10,000 BC

The Player (1992)
"The Best Movie Ever Made!"

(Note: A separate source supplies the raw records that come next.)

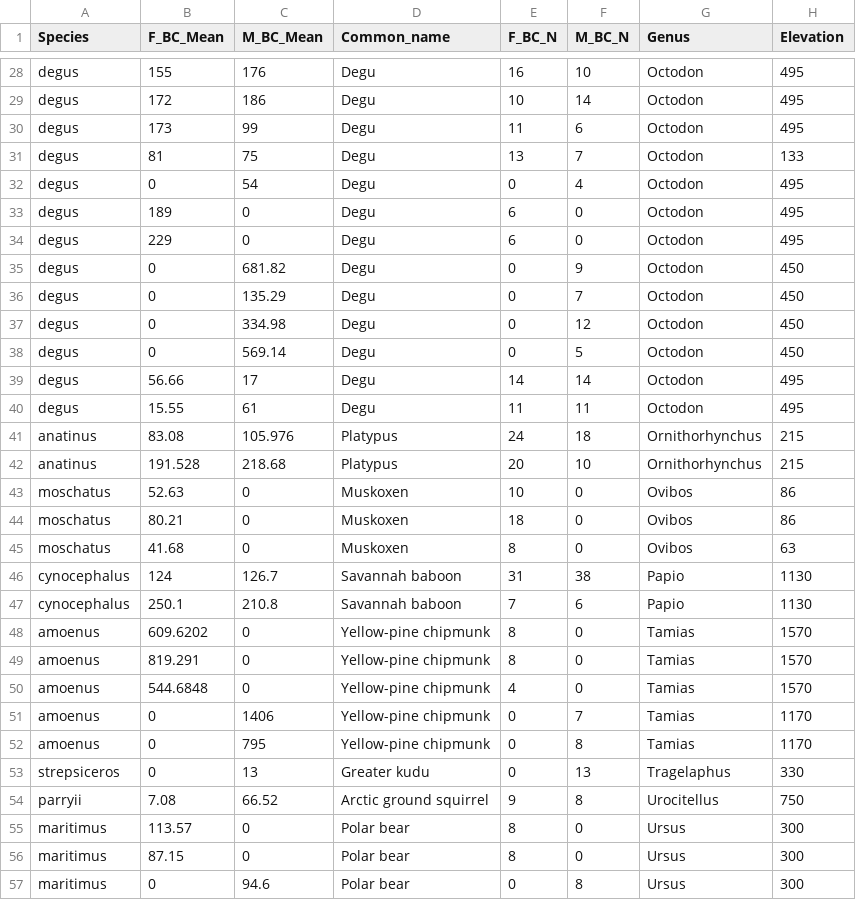
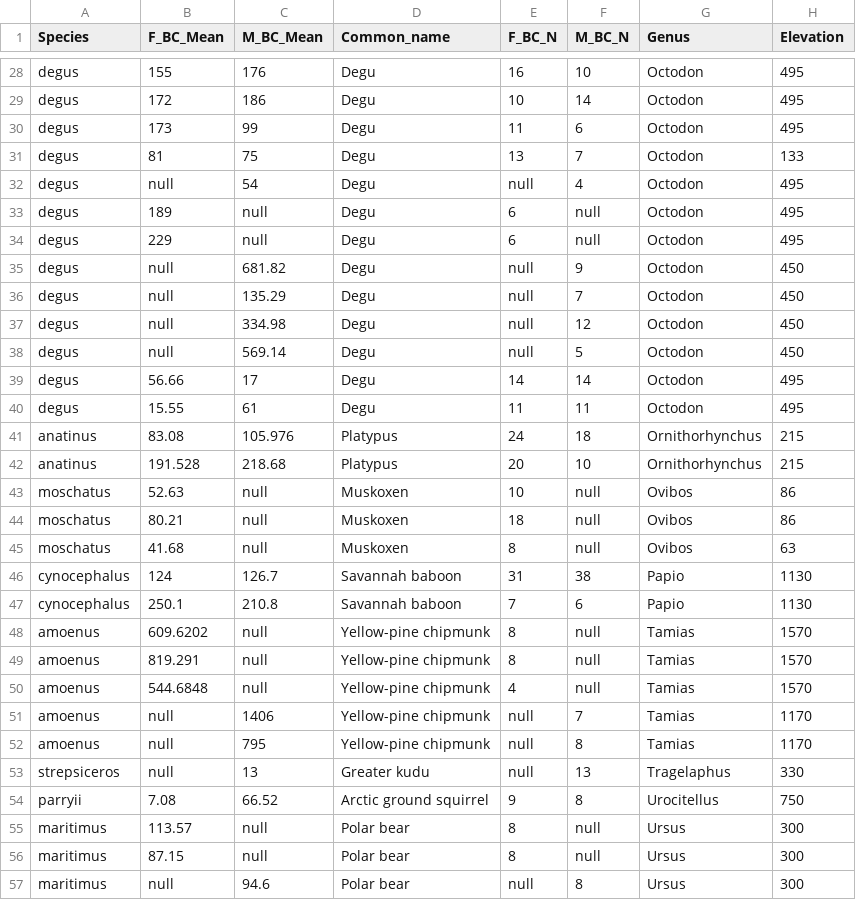
Before and after one commit to BIOL4110/Group1, a CSV file: data/mammalfinal.csv, drawn as a sheet; only a part is shown, gaps mark what is left out; the diff covers the shown part only.

```diff
--- a/data/mammalfinal.csv
+++ b/data/mammalfinal.csv
@@ -32,7 +32,7 @@
-"degus",0,54,"Degu",0,4,"Octodon","495"
-"degus",189,0,"Degu",6,0,"Octodon","495"
-"degus",229,0,"Degu",6,0,"Octodon","495"
-"degus",0,681.82,"Degu",0,9,"Octodon","450"
-"degus",0,135.29,"Degu",0,7,"Octodon","450"
-"degus",0,334.98,"Degu",0,12,"Octodon","450"
-"degus",0,569.14,"Degu",0,5,"Octodon","450"
+"degus",null,54,"Degu",null,4,"Octodon",495
+"degus",189,null,"Degu",6,null,"Octodon",495
+"degus",229,null,"Degu",6,null,"Octodon",495
+"degus",null,681.82,"Degu",null,9,"Octodon",450
+"degus",null,135.29,"Degu",null,7,"Octodon",450
+"degus",null,334.98,"Degu",null,12,"Octodon",450
+"degus",null,569.14,"Degu",null,5,"Octodon",450
@@ -43,3 +43,3 @@
-"moschatus",52.63,0,"Muskoxen",10,0,"Ovibos","86"
-"moschatus",80.21,0,"Muskoxen",18,0,"Ovibos","86"
-"moschatus",41.68,0,"Muskoxen",8,0,"Ovibos","63"
+"moschatus",52.63,null,"Muskoxen",10,null,"Ovibos",86
+"moschatus",80.21,null,"Muskoxen",18,null,"Ovibos",86
+"moschatus",41.68,null,"Muskoxen",8,null,"Ovibos",63
@@ -48,6 +48,6 @@
-"amoenus",609.6202,0,"Yellow-pine chipmunk",8,0,"Tamias","1570"
-"amoenus",819.291,0,"Yellow-pine chipmunk",8,0,"Tamias","1570"
-"amoenus",544.6848,0,"Yellow-pine chipmunk",4,0,"Tamias","1570"
-"amoenus",0,1406,"Yellow-pine chipmunk",0,7,"Tamias","1170"
-"amoenus",0,795,"Yellow-pine chipmunk",0,8,"Tamias","1170"
-"strepsiceros",0,13,"Greater kudu",0,13,"Tragelaphus","330"
+"amoenus",609.6202,null,"Yellow-pine chipmunk",8,null,"Tamias",1570
+"amoenus",819.291,null,"Yellow-pine chipmunk",8,null,"Tamias",1570
+"amoenus",544.6848,null,"Yellow-pine chipmunk",4,null,"Tamias",1570
+"amoenus",null,1406,"Yellow-pine chipmunk",null,7,"Tamias",1170
+"amoenus",null,795,"Yellow-pine chipmunk",null,8,"Tamias",1170
+"strepsiceros",null,13,"Greater kudu",null,13,"Tragelaphus",330
@@ -55,3 +55,3 @@
-"maritimus",113.57,0,"Polar bear",8,0,"Ursus","300"
-"maritimus",87.15,0,"Polar bear",8,0,"Ursus","300"
-"maritimus",0,94.6,"Polar bear",0,8,"Ursus","300"
+"maritimus",113.57,null,"Polar bear",8,null,"Ursus",300
+"maritimus",87.15,null,"Polar bear",8,null,"Ursus",300
+"maritimus",null,94.6,"Polar bear",null,8,"Ursus",300
```
Also changed, not shown: 52 edited cells elsewhere in this file, 1 other file.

A studio executive is being blackmailed by a writer whose script he rejected but which one? Loaded with Hollywood insider jokes.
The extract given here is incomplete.